Obviously, there are other causes of balance problems that aren’t related to hearing loss. One condition, for instance, that can result in dizziness and vertigo but typically not hearing loss is BPPV (Benign Paroxysmal Positional Vertigo).

What are the symptoms of a balance condition?

Though hearing loss can be a common presentation, not every balance disorder affects your hearing. Most often, balance condition symptoms include dizziness and vertigo. Nausea, vision problems, and the sense of “floating” can also happen.

You should consult us about possible treatments if you have any of these symptoms.

How does hearing loss raise fall risk?

That hearing and balance are closely linked does not seem in dispute. But the exact nature of that connection is still a bit uncertain. For example, the connection between hearing loss and falls doesn’t clarify the reason for that relationship.

Here are some possible links between hearing loss and the risk of taking a tumble:

  • Diminished situational awareness: Being oriented to what’s happening in physical reality is mainly carried out by your ears. With untreated hearing loss, you may be less likely to notice a tripping hazard right around the corner (a family pet, for example).
  • Isolation: Hearing loss has long been linked to an increase in social isolation. You may be alone with no one to call for help or help you get up if you fall. This can significantly increase your danger of serious injury in the case of a fall.
  • Cognitive drain and fatigue: Those with hearing loss often note a significant increase in fatigue. This is mainly because hearing loss forces your brain to work harder to hear. The additional cognitive energy needed to process sound can be fatiguing. Falls are more likely with this fatigue and mental drain.

Solutions for balance, hearing loss, and reducing falls

How are balance problems treated? For most people, the first step will be trying to determine the underlying cause of your balance condition. In some cases, steroids or antibiotics may help. Other medications might help with nausea and associated vomiting. In certain situations, it’s also a good idea to ensure any underlying hearing loss is also treated.

Decreasing the risk of falls, in some situations, might require a more generalized strategy. This may include the following:

  • Talk to a physical therapist: In many instances, physical and occupational therapists can help revitalize your visual, mental, and balance systems. This can help you maintain your balance and avoid falls.
  • Talk to an audiologist: Your hearing health can be addressed with our help and we can also fit you with hearing aids. If you’re at risk of a fall due to hearing loss, this will help ensure that risk is as low as possible.

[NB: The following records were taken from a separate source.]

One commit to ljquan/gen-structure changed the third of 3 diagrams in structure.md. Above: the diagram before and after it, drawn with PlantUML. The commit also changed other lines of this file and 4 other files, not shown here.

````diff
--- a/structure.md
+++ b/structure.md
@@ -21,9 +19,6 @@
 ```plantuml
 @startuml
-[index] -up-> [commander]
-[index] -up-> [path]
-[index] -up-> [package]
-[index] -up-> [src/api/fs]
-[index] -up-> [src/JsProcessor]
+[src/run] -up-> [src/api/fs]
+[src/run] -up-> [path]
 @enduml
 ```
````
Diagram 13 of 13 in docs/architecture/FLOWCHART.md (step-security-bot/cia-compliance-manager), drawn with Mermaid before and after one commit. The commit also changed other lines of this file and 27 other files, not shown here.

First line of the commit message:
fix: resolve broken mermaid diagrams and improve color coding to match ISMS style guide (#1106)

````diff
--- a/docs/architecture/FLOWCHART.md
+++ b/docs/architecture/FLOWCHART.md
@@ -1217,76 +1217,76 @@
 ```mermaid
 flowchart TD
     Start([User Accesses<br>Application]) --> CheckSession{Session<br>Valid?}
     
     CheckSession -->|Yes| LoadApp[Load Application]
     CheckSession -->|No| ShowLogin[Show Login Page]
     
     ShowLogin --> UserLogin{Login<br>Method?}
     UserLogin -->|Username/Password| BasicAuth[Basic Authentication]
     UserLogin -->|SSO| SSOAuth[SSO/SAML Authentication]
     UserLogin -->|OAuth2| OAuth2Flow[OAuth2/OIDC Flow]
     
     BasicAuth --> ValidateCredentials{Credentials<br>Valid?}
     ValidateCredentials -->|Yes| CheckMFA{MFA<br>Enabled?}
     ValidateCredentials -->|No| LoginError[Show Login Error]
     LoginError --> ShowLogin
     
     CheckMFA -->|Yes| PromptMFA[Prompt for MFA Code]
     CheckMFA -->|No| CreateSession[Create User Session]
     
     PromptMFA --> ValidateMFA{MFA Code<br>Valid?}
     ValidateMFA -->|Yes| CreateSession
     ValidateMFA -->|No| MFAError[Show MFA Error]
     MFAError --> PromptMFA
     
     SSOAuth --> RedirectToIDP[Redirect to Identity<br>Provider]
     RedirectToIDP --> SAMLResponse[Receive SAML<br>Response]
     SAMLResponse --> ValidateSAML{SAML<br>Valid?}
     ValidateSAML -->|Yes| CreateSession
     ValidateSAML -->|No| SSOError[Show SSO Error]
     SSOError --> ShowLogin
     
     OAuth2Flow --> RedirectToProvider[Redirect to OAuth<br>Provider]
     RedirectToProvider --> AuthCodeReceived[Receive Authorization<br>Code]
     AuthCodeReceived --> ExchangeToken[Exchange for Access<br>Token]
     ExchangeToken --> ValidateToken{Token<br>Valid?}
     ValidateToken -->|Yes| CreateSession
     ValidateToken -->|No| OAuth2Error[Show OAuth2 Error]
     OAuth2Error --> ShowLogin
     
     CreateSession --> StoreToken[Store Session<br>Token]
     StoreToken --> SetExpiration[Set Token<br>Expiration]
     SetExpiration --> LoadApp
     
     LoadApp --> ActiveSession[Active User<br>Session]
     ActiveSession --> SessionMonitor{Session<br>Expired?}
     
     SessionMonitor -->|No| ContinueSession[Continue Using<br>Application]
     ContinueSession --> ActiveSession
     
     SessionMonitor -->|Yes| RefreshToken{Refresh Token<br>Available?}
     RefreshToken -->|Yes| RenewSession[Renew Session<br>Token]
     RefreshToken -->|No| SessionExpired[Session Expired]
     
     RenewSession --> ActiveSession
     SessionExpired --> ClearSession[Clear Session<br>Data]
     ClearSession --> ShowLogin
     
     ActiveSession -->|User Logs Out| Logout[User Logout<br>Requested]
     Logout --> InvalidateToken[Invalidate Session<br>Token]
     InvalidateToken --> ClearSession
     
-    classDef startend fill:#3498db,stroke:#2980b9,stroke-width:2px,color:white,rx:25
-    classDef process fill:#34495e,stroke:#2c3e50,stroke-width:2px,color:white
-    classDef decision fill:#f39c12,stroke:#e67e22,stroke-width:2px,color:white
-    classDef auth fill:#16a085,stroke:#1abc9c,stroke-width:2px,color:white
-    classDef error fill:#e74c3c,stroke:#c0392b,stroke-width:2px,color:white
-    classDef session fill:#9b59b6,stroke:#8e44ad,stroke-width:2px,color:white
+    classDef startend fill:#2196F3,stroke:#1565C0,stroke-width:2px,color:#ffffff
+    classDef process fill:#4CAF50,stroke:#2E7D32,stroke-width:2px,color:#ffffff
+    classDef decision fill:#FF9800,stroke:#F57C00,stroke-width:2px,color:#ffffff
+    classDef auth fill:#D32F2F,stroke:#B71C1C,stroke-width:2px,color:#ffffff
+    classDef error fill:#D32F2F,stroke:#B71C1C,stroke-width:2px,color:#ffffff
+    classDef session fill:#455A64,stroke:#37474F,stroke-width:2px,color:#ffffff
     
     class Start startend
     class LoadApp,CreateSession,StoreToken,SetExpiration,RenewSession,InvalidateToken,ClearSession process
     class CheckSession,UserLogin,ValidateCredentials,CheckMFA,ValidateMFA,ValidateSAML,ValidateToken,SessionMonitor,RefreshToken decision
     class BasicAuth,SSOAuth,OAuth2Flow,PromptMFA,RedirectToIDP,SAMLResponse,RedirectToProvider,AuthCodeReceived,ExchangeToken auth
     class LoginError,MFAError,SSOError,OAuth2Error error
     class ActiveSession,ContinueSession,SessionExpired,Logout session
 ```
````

Don’t avoid getting quality healthcare

As you grow older, falling can result in serious damage. Balance disorders, hearing loss, and a combination of the two can significantly increase your fall risk. Prevention becomes so essential for this reason. Avoiding a fall can give you more time in your home, more time with your family, and more happiness and comfort in your everyday life. We can help you with vertigo, dizziness, and balance problems so call for an appointment right away.

The site information is for educational and informational purposes only and does not constitute medical advice. To receive personalized advice or treatment, schedule an appointment.

Questions? Talk To Us.